Scan the records for "import". Report each line that includes it.

--- DATA FOR THIS TASK Enclosed Below ---

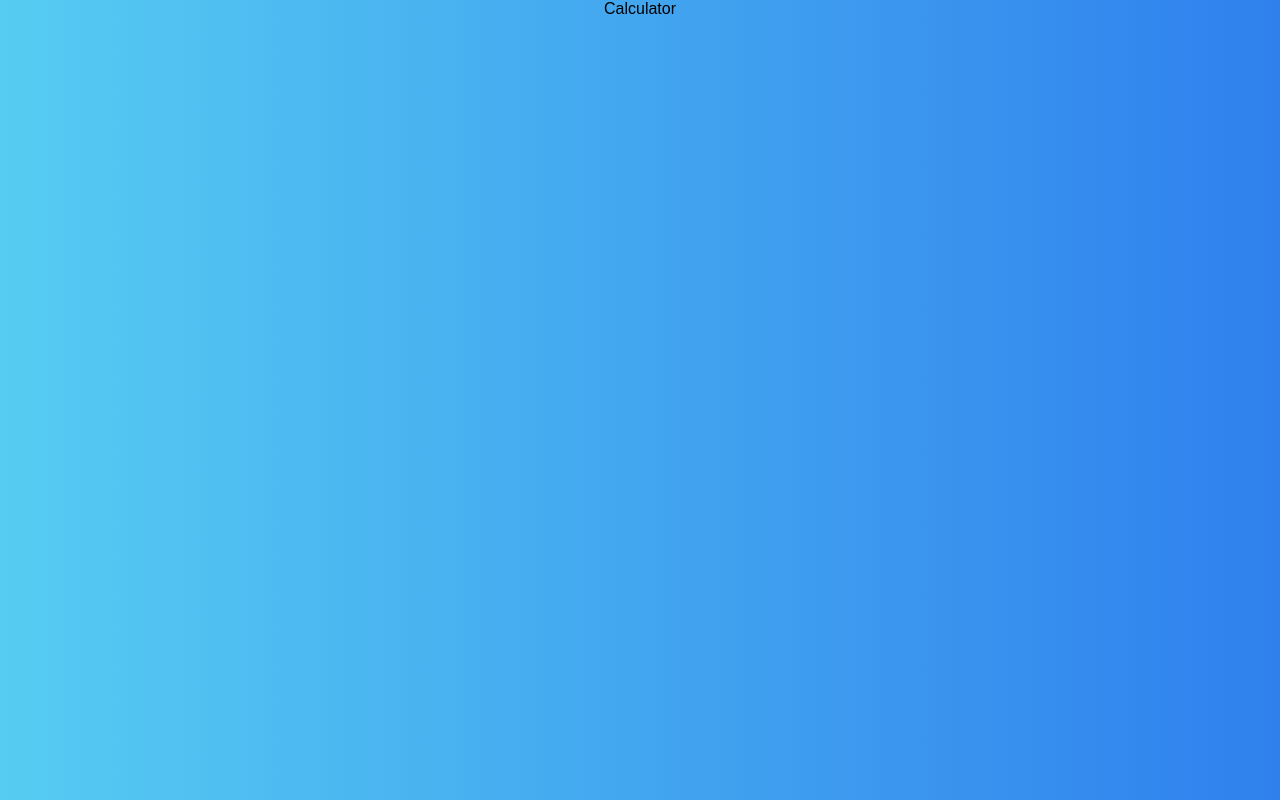
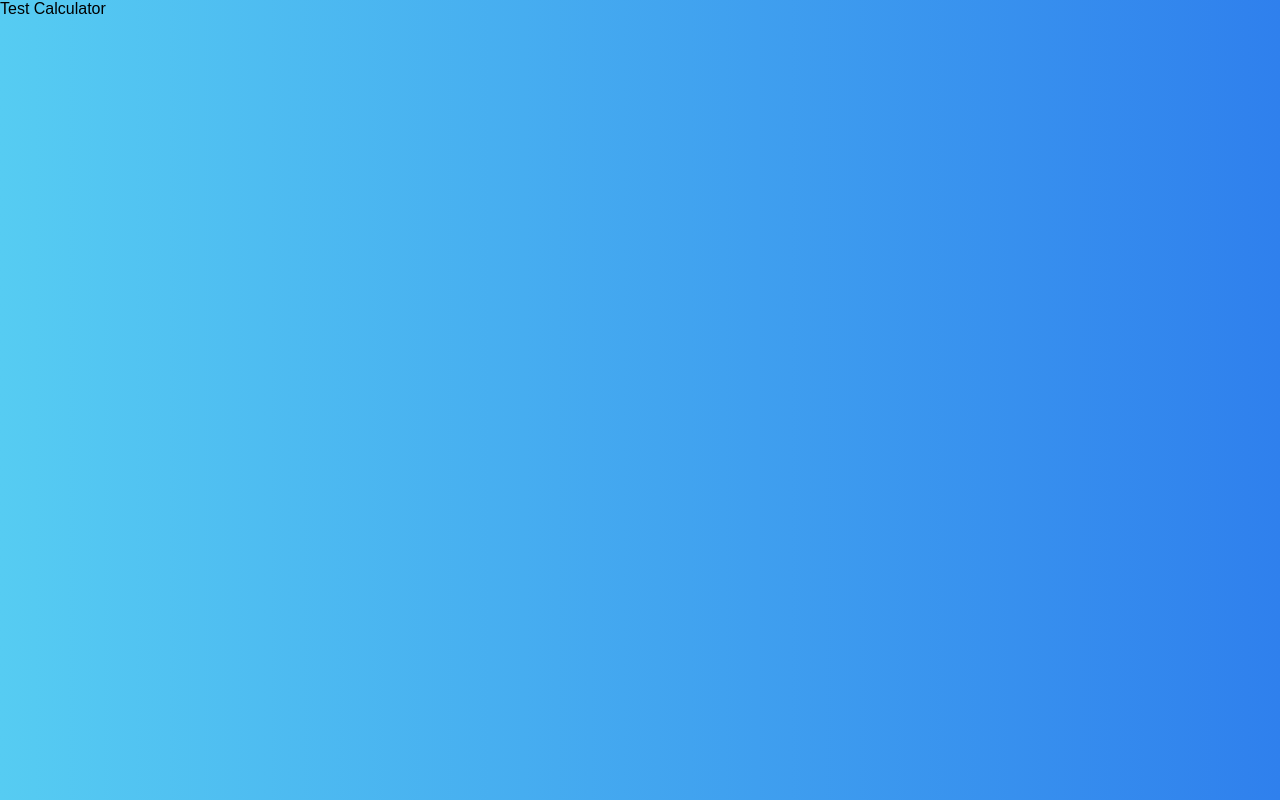
Before and after one commit to diegofdg/calculator, a React (Create React App) app: page / in a window 1280 px wide. Built offline with nearby package versions, Linux system fonts and the light colour scheme.

Commit message:
creating the base calculator component

```diff
--- a/src/App.css
+++ /dev/null
@@ -1,3 +0,0 @@
-.App {
-    text-align: center;
-}
--- a/src/App.js
+++ b/src/App.js
@@ -1,10 +1,8 @@
-import './App.css';
+import Calculator from './components/Calculator';
 
 function App() {
     return (
-        <div className="App">
-            Calculator
-        </div>
+        <Calculator />
     );
 };
 
--- /dev/null
+++ b/src/components/Calculator/index.js
@@ -0,0 +1,9 @@
+import React from 'react';
+
+const Calculator = () => {
+    return (
+        <div>Test Calculator</div>
+    );
+};
+
+export default Calculator;
```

--- End of Enclosed DATA FOR THIS TASK ---

### SOLUTION BELOW
-import './App.css';
+import Calculator from './components/Calculator';
+import React from 'react';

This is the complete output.